This research was an examination of the extent of alcohol related admissions to Accident and Emergency departments in England and Wales. It was also a feasibility study into the attitudes of medical and nursing professionals about the appropriateness of A & E settings for both screening for hazardous alcohol use, and the delivery of brief interventions. This partly reflected the changes in approach to alcohol problems during the 1990s from identifying and treating severely dependent ‘alcoholics’, to broadening the base of treatment to those who are drinking hazardously who may need help or advice. This study confirmed the high levels of alcohol related admissions, the general goodwill of professionals to being part of a positive solution through appropriate screening and treatment, but also the many barriers specific to the setting. These were focused around resources, especially staff time. It was generally considered that the current ‘gold standard’ screening instrument would take too long to be used routinely in A & E departments. This led to the next stage of the research, to develop and validate a brief alcohol screening measure that would be suitable for use in busy primary care settings.

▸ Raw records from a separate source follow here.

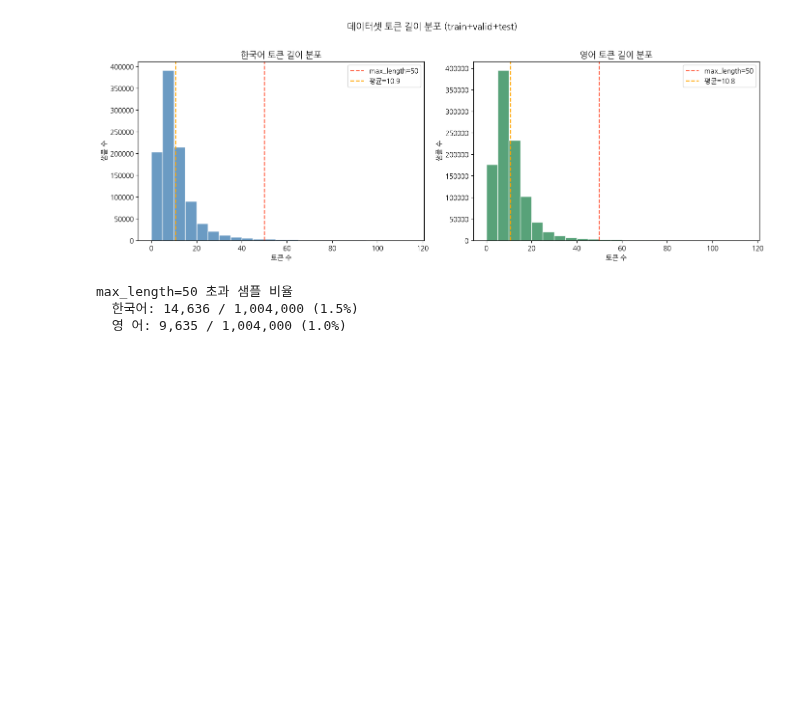
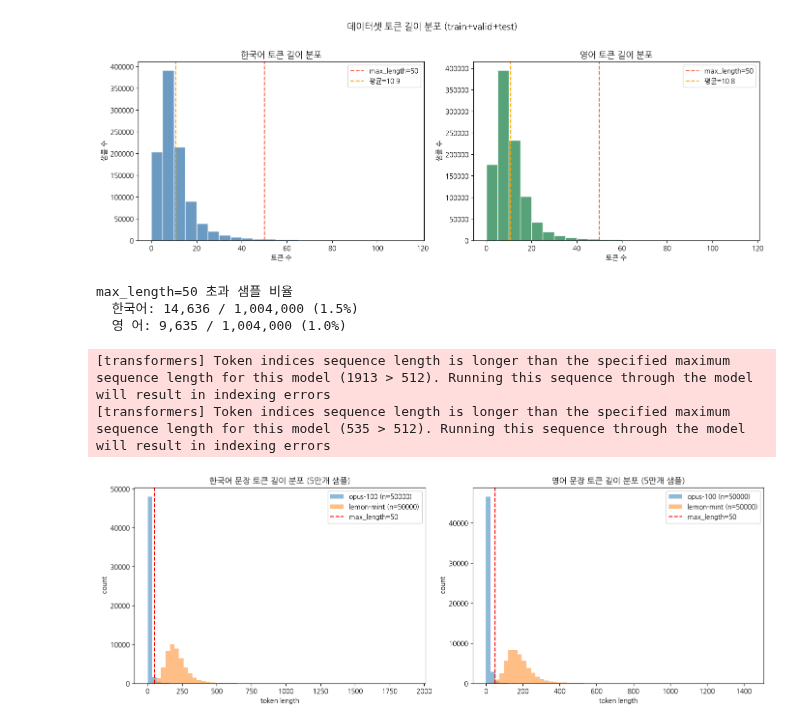
Before and after one commit to koreannn/RNN_Translator, a Jupyter notebook: experiment.ipynb, the cells around one changed output. Drawn from its saved outputs; the diff is of its cells as text; code cells hidden in the pictures; blank space fills up the shorter version.

```diff
--- a/experiment.ipynb
+++ b/experiment.ipynb
@@ -158,3 +158,83 @@ print(f"  영 어: {en_over:,} / {len(all_en):,} ({en_over/len(all_en)*100:.1f}%
 max_length=50 초과 샘플 비율
   한국어: 14,636 / 1,004,000 (1.5%)
   영 어: 9,635 / 1,004,000 (1.0%)
+# %%
+import numpy as np
+import pandas as pd
+import matplotlib.pyplot as plt
+from datasets import load_dataset
+from transformers import AutoTokenizer
+
+plt.rcParams["font.family"] = "NanumGothic"
+plt.rcParams["axes.unicode_minus"] = False
+
+SAMPLE_SIZE = 50000
+SEED = 42
+
+kor_tokenizer = AutoTokenizer.from_pretrained("klue/bert-base")
+en_tokenizer = AutoTokenizer.from_pretrained("google-bert/bert-base-uncased")
+
+# 1. opus-100 (기존 base 데이터셋, train split) - 5만개 랜덤 샘플링
+opus = load_dataset("Helsinki-NLP/opus-100", "en-ko")["train"]
+opus = opus.shuffle(seed=SEED).select(range(SAMPLE_SIZE))
+opus_translations = opus["translation"]
+opus_ko = [t["ko"] for t in opus_translations]
+opus_en = [t["en"] for t in opus_translations]
+
+# 2. lemon-mint (증강 데이터셋, train split) - 5만개 랜덤 샘플링
+lemon = load_dataset("lemon-mint/korean_english_parallel_wiki_augmented_v1")["train"]
+lemon = lemon.shuffle(seed=SEED).select(range(SAMPLE_SIZE))
+lemon_ko = lemon["korean"]
+lemon_en = lemon["english"]
+
+def token_lengths(texts, tokenizer, batch_size=2000):
+    lengths = []
+    for i in range(0, len(texts), batch_size):
+        batch = texts[i:i + batch_size]
+        enc = tokenizer(batch, truncation=False, add_special_tokens=True)
+        lengths.extend(len(ids) for ids in enc["input_ids"])
+    return np.array(lengths)
+
+opus_ko_len = token_lengths(opus_ko, kor_tokenizer)
+opus_en_len = token_lengths(opus_en, en_tokenizer)
+lemon_ko_len = token_lengths(lemon_ko, kor_tokenizer)
+lemon_en_len = token_lengths(lemon_en, en_tokenizer)
+
+# 시각화: opus-100 vs lemon-mint, 언어별
+fig, axes = plt.subplots(1, 2, figsize=(14, 5))
+
+def plot_hist(ax, opus_vals, lemon_vals, title):
+    bins = np.linspace(0, max(opus_vals.max(), lemon_vals.max()), 60)
+    ax.hist(opus_vals, bins=bins, alpha=0.5, label=f"opus-100 (n={len(opus_vals)})")
+    ax.hist(lemon_vals, bins=bins, alpha=0.5, label=f"lemon-mint (n={len(lemon_vals)})")
+    ax.axvline(50, color="red", linestyle="--", label="max_length=50")
+    ax.set_title(title)
+    ax.set_xlabel("token length")
+    ax.set_ylabel("count")
+    ax.legend()
+
+plot_hist(axes[0], opus_ko_len, lemon_ko_len, "한국어 문장 토큰 길이 분포 (5만개 샘플)")
+plot_hist(axes[1], opus_en_len, lemon_en_len, "영어 문장 토큰 길이 분포 (5만개 샘플)")
+plt.tight_layout()
+plt.show()
+
+# max_length=50 기준으로 얼마나 잘리는지 정량 확인
+def summarize(name, arr):
+    return {
+        "dataset": name, "n": len(arr),
+        "mean": arr.mean(), "median": np.median(arr),
+        "p90": np.percentile(arr, 90), "p95": np.percentile(arr, 95), "p99": np.percentile(arr, 99),
+        "max": arr.max(), "pct_over_50": (arr > 50).mean() * 100,
+    }
+
+summary_df = pd.DataFrame([
+    summarize("opus-100 (ko)", opus_ko_len),
+    summarize("opus-100 (en)", opus_en_len),
+    summarize("lemon-mint (ko)", lemon_ko_len),
+    summarize("lemon-mint (en)", lemon_en_len),
+])
+summary_df
+# %% [output]
+[transformers] Token indices sequence length is longer than the specified maximum sequence length for this model (1913 > 512). Running this sequence through the model will result in indexing errors
+[transformers] Token indices sequence length is longer than the specified maximum sequence length for this model (535 > 512). Running this sequence through the model will result in indexing errors
+[figure, added]
```
Also changed, not shown: parts of 4 cells of this notebook, 1 other file.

The FAST is now being routinely used in many primary care services in the UK, and around the world
The FAST is now being routinely used in many primary care services in the UK, and around the world. It has been used in an innovative study of brief interventions by pharmacists in Glasgow, and with general practitioners in the North East of England, as its potential as a ‘minimal intervention’ as well as a screening tool is becoming clearer. It has attracted international interest, and has been validated in many languages, cultures and populations.
The FAST is recommended by the National Institute for Clinical Excellence as the screening tool of choice for general practitioners in England, to be used with all new patients over the age of 16. It is the screening tool of choice of many charities and self- help health groups both on the internet and in paper copy (e.g. Downyourdrink.org; Alcohol Concern). It is also used by the Primary Care Support Service Wales, for doctors, dentist and pharmacists, and by the NHS in Scotland, to name but a few.